Nigerian footballer, Brown Ideye has talked about his life and career in a new, revealing interview.
AFCON 2013 winner Brown Ideye recently joined Greek side ArisSaloniki. The 31-year-old striker tells JOHNNY EDWARD about his spell in China, an unlikely return to the Super Eagles and more in this interview
You’re back to football after 12 months out. How does it feel getting back to play football again?
It feels very amazing. No footballer loves staying out of football that long even because of injury. Being back in action once again is really good. For me, this is what I have been dreaming of and Aris Saloniki gave me that opportunity to continue my career. I just love playing football and I missed the game all through the time I was on the sidelines.
How frustrating was it staying out of the game for one year?
It wasn’t easy but I had to keep my body in good shape and stay strong mentally. It was not what I wanted, the club (Tianjin TEDA) chose that path and I had to respect the tough call they made. I was ordered to train with the youth team despite not going against any laid down rules. I don’t pray for any footballer to go through all that I experienced this past one year in China. Thank God I’m back in the game and psychologically I have put that behind me. I need to pick up well from where I stopped and focus on my new club and hopefully do better.
Why were you banished to the reserve team at Tianjin TEDA?
That’s a part of my football life I want to include in my autobiography. It’s a story I want to tell about myself and children.
Did you at any point feel like giving up?
Not at all. I never gave up because I knew my career was not going to end like that. I was so certain that I will be back again. I’ve always been positive since that terrible decision was made by Tianjin TEDA and what kept me going on was the fact that I was innocent. It wasn’t easy but thankfully, I was among the right people.
You have played two Europa League games so far, the first for 90 minutes and the second for 86 minutes. Your account indicates no goals but one assist through a penalty. Do you think you are getting back to your best form?
I won’t say that yet. I stayed away for a year, so I’m still trying to put myself back on track again, get the same rhythm again. I believe with more training and total focus, I will get there. Aris are through to the next round of the Europa League, the target is to get into the group stage of the competition. The goals will come no doubt and I’m not worried about that. I have always scored goals in every team I played for and Aris won’t be any different. All I just need to do is to push myself harder. I’ve played in Greece before and they know me well. I’m not under pressure to impress as the club personnel know me very well. The team’s success comes first as far as I’m concerned.
After spells with Neuchatel, Sochaux, Dynamo Kiev and Olympiakos, you had a difficult time at West Brom and now Tianjin TEDA. What’s the new deal in Greece with Aris like?
I got a call from the President of Aris through an agent and during our discussion, we tabled what we both wanted and afterwards he said he was going to speak with the coach.
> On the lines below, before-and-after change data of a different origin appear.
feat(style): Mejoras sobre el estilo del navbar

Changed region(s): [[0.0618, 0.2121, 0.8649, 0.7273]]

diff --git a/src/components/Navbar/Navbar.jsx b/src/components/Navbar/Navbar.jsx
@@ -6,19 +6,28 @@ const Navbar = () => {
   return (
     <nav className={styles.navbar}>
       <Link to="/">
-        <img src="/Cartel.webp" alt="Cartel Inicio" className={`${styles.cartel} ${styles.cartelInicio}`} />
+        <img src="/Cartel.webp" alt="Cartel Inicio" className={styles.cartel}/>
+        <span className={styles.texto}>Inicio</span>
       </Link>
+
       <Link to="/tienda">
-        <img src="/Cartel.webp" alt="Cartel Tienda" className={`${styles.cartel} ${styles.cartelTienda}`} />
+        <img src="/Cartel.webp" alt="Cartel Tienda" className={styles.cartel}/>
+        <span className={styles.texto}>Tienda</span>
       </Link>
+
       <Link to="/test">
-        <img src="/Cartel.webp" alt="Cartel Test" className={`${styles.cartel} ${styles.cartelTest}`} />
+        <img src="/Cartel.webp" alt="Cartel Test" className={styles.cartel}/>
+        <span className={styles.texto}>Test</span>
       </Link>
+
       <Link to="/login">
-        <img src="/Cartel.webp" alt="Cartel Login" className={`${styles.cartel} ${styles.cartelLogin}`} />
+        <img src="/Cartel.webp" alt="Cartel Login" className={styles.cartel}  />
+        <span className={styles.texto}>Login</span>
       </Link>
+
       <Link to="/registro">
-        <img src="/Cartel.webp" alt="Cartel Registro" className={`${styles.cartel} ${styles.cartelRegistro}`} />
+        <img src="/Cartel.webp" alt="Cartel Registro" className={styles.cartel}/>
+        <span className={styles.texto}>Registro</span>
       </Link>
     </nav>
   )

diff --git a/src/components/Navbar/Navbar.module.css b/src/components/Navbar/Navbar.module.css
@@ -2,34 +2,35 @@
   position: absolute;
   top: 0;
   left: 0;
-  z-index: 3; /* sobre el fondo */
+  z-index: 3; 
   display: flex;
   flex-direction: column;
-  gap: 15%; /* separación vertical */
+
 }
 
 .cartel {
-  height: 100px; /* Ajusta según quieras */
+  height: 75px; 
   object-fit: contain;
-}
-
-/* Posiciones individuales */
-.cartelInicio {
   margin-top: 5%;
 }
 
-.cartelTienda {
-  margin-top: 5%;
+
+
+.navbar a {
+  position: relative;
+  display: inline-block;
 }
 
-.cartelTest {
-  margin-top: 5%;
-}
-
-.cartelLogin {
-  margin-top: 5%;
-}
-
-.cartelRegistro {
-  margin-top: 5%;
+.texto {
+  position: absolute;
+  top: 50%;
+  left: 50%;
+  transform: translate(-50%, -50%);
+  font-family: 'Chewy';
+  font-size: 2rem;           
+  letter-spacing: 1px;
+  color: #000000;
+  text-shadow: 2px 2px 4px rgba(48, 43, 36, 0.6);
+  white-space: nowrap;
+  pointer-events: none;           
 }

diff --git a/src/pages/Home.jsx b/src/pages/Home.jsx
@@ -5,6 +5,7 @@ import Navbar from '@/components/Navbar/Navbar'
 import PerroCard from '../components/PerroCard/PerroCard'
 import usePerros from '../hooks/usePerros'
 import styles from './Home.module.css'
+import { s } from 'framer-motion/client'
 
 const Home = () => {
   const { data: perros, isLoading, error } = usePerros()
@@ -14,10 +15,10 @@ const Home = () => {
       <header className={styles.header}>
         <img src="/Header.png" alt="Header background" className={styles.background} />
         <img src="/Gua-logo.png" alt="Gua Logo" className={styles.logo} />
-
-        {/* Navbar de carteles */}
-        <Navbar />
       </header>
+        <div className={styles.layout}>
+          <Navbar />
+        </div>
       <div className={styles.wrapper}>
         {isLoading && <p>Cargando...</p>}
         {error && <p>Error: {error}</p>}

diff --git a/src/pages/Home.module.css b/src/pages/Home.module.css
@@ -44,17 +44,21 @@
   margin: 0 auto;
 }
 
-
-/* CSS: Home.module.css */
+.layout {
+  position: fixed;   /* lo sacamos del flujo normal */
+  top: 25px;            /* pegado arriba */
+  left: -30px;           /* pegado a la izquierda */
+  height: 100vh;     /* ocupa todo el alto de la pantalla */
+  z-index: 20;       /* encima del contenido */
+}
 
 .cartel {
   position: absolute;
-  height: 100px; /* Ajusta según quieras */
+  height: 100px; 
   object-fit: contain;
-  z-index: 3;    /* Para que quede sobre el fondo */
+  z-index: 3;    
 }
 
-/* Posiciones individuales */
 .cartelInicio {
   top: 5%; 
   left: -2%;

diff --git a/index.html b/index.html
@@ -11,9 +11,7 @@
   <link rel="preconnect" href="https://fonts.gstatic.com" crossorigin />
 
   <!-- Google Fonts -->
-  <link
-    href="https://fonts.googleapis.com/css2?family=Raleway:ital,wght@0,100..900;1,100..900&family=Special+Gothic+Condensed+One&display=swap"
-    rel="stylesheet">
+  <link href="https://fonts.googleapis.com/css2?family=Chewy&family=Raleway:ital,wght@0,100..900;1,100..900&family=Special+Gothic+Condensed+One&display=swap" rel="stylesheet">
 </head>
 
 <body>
He got back to me surprisingly, saying that the coach will love to have me in his team despite being out for 12 months; and he wanted me early enough for pre-season. Personally, I watched the team play last season, and from what I saw, Aris are a team that I will fit in well. They don’t have big name players but they make up for that with their team play and togetherness. In terms of financial packages, it’s not what I expected but it’s a great opportunity to start my career again.
What would you like to achieve this season with Aris?
The objective of Aris this year is to have a great season. A top-four finish will be fantastic. The season has just begun and Aris are through to the next round of the Europa League. The fans know me well from my days at Olympiakos. I signed a one-year deal and so they should expect goals.
You are a striker, in terms of goal-scoring, which has been your best club and which was your worst?
I think Olympiakos was the best in terms of goals return and West Brom was the worst. I never had enough chance to prove myself there (West Brom) before I left, which still hurts in a way.
You last played for the Super Eagles against Zambia in 2017, in a World Cup qualifier in Ndola. Are you thinking of a return to the team?
To be honest with you, I’m not thinking of that at the moment. The Super Eagles is the last thing on my mind now. I have been out for long and now I want to focus on my club career. I’ve come to realise I’m unlikely to ever play for my country again. I think I’m more than capable of doing a good job for my country but the fact is that I have been out for 12 months and the best thing is to focus more on getting back to my very best and my club career. It is quite unfortunate from my point of view, but it’s quite plain to see I’m not in the selectors’ plans. Still, I would love to be involved. Representing my country was always the ultimate honour, but it’s just not going to happen any time soon.